Bonjour! France is easily my favorite place in the world, and the language just drips romanticism and good food. Food just sounds better in French, or at least in a French accent. Would you prefer Burgundy Beef Stew or Beouf Bourguignon? A Grilled Ham and Cheese or a Croque Monsieur? I think I've made my point. I was lucky enough (or smart enough... you decide) to take French in high school, and although I'm far from fluent, I think it has been incredibly helpful in culinary school and in the culinary industry in general because just about every technique or ingredient has a French origin. Just think... brunoise, macedoine, parmentier, julienne, batonnet, roux, demi glace, bechamel, veloute, souffle, I mean the list in endless. Even in America we have French Fries, French Toast and so on. The French have infiltrated our English terminology without even intending to. They don't call French Fries "French Fries" in France. They're just Pommes Frites, plain and simple, fried potatoes (technically pommes de terre means potatoes and pommes mean apples, but you get the picture). My obsession with France isn't limited to the kitchen, but follows me in every facet of life. My decor consists of a plethora of Eiffel Tower-shaped knickknacks, picture frames, clocks, French photos, and so on. I also adore French cinema and French music, especially that of Charles Aznavour and Edith Piaf. I should've been born French.

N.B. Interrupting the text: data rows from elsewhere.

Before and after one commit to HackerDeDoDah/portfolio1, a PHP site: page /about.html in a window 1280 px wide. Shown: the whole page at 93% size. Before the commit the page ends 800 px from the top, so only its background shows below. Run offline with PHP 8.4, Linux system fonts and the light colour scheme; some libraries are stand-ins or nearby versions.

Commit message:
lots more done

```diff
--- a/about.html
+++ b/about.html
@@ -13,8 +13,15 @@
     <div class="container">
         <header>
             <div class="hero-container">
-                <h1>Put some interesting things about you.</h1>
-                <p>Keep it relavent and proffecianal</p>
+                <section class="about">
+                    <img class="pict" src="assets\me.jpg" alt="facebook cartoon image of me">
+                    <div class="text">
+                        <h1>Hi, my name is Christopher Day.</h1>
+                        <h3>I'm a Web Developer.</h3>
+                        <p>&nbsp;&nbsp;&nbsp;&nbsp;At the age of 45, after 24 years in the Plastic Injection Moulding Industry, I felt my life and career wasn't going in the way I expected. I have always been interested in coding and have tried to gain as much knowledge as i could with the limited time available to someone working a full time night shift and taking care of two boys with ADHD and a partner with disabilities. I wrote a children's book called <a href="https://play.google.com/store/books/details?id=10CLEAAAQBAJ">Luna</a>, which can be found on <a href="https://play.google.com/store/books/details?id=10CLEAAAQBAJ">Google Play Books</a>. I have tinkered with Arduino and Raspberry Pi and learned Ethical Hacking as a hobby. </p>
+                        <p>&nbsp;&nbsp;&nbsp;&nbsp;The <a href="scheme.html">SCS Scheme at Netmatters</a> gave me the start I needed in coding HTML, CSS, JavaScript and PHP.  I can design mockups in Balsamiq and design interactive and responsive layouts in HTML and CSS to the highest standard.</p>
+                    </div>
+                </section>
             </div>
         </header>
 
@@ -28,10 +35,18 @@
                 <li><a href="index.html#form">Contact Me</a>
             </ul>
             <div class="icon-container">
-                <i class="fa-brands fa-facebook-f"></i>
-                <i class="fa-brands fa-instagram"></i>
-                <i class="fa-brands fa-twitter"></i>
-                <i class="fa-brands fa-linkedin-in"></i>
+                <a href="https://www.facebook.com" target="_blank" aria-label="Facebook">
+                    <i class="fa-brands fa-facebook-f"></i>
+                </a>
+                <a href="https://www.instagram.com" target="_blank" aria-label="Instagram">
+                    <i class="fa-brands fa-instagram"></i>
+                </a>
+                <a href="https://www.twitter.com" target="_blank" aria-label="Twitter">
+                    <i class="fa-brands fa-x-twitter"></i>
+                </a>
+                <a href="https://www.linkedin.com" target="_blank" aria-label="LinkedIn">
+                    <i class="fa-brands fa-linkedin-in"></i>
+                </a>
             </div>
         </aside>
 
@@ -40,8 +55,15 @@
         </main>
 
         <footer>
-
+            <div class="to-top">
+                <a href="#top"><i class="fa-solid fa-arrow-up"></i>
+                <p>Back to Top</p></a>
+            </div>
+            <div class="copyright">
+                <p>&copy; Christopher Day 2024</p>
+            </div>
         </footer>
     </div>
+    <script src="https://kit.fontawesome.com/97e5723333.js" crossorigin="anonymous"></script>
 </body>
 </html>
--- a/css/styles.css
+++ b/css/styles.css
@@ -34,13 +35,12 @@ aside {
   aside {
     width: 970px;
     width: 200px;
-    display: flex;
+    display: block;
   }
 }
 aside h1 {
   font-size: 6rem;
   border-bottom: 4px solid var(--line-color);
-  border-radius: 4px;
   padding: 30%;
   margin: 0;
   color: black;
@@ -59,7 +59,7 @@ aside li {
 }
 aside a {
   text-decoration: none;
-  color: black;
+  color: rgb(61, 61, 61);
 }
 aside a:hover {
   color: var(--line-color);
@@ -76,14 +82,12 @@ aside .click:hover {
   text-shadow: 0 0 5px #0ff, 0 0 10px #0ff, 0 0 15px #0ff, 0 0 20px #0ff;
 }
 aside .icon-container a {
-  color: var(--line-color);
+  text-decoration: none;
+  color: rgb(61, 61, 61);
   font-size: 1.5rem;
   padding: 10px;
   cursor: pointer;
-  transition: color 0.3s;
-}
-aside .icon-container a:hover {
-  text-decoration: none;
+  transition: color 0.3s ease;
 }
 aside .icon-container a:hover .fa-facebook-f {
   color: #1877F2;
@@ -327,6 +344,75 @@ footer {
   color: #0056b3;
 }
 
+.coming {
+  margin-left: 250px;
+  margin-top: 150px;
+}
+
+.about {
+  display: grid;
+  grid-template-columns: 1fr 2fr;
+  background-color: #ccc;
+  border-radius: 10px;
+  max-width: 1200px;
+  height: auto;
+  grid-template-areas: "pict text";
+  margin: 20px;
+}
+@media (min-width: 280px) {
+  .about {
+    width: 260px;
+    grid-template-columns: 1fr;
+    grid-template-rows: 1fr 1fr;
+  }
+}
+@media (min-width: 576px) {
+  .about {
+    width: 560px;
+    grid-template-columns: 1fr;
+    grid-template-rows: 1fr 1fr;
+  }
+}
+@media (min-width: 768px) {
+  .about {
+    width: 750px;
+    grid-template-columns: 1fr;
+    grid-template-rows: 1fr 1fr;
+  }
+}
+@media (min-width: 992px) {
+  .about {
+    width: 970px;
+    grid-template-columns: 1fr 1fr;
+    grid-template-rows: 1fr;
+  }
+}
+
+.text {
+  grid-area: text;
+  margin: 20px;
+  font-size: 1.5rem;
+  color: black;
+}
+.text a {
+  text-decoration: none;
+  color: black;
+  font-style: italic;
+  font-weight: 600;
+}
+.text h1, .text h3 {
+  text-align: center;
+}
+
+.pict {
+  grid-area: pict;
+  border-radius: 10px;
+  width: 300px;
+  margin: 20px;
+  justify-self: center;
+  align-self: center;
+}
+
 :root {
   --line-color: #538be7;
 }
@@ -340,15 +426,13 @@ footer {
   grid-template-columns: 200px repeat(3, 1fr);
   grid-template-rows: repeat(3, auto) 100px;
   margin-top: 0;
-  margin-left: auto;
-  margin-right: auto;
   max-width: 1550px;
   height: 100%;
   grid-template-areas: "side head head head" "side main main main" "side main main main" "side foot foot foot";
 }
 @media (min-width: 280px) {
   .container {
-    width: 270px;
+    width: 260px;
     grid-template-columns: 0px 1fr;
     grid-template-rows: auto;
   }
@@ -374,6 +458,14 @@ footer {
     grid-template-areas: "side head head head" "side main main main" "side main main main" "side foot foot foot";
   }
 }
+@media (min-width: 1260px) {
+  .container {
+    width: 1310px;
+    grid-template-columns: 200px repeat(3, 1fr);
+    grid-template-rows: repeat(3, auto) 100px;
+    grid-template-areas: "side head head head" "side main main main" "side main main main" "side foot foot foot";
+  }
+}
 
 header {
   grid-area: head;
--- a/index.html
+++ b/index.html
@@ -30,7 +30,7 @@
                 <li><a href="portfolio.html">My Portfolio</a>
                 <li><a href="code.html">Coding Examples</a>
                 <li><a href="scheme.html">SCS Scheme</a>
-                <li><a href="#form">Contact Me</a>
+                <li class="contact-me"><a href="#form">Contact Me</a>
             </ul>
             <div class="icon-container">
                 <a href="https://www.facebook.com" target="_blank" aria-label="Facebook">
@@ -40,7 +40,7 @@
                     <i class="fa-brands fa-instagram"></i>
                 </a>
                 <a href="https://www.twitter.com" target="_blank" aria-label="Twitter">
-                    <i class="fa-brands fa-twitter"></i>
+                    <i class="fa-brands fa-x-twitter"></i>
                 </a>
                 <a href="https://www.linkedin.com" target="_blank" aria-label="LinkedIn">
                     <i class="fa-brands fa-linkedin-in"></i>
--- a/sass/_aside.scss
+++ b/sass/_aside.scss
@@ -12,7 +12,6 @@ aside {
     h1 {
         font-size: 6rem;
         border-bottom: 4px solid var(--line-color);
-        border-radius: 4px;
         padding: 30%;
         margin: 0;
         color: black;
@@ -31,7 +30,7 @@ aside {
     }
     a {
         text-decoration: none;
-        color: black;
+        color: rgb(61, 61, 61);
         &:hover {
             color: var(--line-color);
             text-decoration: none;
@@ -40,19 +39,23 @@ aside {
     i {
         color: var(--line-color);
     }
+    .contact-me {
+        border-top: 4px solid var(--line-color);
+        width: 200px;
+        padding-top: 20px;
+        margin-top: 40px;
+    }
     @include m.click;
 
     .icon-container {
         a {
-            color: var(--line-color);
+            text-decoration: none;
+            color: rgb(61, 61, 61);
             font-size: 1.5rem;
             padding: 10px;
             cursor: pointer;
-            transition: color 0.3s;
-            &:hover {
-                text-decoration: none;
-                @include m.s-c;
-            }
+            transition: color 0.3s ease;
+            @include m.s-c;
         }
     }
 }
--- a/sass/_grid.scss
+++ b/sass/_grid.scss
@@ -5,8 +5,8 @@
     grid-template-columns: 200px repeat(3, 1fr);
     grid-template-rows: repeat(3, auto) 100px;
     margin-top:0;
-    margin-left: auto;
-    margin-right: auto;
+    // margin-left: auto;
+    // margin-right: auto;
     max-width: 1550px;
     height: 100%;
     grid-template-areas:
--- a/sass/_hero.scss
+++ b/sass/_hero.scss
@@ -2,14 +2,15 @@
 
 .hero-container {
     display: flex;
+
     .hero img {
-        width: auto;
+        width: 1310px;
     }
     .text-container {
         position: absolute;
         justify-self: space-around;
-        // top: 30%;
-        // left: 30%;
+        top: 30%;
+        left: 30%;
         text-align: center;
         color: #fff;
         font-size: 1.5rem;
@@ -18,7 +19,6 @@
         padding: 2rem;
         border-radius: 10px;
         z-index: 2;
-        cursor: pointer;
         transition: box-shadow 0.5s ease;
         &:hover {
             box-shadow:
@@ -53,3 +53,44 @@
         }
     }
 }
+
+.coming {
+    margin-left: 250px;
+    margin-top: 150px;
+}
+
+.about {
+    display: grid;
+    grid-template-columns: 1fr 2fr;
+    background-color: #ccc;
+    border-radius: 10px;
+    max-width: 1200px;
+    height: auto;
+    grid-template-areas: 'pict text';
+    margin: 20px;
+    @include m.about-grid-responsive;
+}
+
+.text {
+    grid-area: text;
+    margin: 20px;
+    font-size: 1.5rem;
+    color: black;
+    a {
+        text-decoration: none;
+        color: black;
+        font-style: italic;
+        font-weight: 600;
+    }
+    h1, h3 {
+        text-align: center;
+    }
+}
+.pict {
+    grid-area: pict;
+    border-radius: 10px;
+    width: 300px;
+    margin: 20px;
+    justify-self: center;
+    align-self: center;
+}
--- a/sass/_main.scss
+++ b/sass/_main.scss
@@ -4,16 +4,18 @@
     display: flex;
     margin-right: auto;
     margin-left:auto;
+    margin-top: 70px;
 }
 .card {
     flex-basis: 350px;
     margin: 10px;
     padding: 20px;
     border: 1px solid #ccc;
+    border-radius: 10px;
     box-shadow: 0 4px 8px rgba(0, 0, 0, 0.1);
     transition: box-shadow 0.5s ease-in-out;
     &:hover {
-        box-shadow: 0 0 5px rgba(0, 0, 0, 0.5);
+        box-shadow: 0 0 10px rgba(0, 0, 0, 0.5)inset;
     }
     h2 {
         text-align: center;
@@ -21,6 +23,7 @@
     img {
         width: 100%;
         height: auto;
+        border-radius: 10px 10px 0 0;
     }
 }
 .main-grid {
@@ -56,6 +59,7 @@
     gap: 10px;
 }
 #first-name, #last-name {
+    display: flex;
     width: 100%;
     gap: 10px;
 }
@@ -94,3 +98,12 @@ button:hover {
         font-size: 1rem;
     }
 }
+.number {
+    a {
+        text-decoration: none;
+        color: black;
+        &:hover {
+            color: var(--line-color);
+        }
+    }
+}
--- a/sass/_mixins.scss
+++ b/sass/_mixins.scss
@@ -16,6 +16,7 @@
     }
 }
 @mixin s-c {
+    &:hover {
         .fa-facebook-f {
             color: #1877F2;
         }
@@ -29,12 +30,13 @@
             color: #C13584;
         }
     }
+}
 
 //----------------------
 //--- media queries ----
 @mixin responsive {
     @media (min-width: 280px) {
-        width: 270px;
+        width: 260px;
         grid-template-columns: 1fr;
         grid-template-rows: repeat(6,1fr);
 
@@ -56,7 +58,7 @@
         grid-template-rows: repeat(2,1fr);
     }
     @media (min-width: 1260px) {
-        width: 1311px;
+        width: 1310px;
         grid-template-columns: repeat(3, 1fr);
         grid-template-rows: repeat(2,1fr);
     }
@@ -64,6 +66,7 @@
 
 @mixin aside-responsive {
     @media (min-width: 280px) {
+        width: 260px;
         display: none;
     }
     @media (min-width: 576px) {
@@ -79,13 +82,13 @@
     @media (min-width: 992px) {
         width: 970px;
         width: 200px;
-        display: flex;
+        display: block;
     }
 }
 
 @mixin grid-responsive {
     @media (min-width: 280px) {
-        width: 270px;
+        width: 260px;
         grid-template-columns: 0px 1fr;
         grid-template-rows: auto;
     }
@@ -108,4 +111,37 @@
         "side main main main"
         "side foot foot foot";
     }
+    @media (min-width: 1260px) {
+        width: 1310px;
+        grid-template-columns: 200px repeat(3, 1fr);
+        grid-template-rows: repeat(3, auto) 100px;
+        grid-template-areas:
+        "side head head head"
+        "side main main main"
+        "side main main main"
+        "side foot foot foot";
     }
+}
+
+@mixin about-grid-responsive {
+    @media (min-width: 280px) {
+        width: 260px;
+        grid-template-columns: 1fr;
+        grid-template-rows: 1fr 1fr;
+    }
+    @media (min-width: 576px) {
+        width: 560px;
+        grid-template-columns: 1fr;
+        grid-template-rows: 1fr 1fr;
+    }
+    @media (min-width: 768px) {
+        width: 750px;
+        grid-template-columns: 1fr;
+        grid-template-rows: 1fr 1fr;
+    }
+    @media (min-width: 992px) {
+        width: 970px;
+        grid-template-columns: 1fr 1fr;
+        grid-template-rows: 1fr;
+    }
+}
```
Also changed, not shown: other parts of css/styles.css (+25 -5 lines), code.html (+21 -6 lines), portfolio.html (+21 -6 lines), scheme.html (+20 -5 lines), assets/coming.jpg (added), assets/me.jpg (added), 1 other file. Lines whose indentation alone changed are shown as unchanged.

With that said, today I started my Classical French Cuisine class! My excitement for this class pretty much started before I ever applied to culinary school. It would inevitably be very special to my heart. Day one was a full production day. We are a self-sufficient kitchen, which means we produce all our own stocks from scratch each day, as opposed to getting them from another kitchen or using a base to make it, as most other kitchens do. Depending on the dish, some students work alone while others are paired up. This changes on a daily basis as the menu is completely different each day. I worked with another classmate to produce Pommes de Terre Anna, or Potatoes Anna, for production today. We washed and peeled over a dozen potatoes (I can't actually remember how many... there were a lot!) and then used the fancy schmancy mandoline to slice them thinly. This was my first time using a mandoline, and we didn't have finger guards on these, so I am proud to say that I not only entered class with ten fingers, but I'm typing this blog entry with all ten as well :-D We also clarified massive amounts of butter, both for our dish and for most of the others produced in our class. Butter, as you know from Julia Child and every other French influence, is a staple in French cooking. Our potatoes where shingled in small frying pans, layered and lightly drowned in clarified butter, with a touch of salt and white pepper between the layers. They were covered with a cartouche (or circle of parchment paper), baked, then uncovered and finished until nice and golden. We also are lucky enough to make nice show plates in our class, so I have some really gorgeous pictures to share today!
Pommes de Terre Anna = Buttery Deliciousness!
Crème Crecy (Cream of Carrot Soup)
Consomée Julienne (Consomée with Julienned Vegetables)
Moules á la Marinières (Mussels, Mariner's Style)
Homard Thermidor (Lobster Thermidor)
Tournedos Chasseur (Beef Tournedos Chasseur)
Perdreau Rôti Dijonnaise (Roast Partridge Dijon Style)
Caneton Bigarade (Duckling á l'Orange)
Bagatelle (Carrot Salad with Asparagus) (Salad is Served LAST in Traditional European Cuisine!)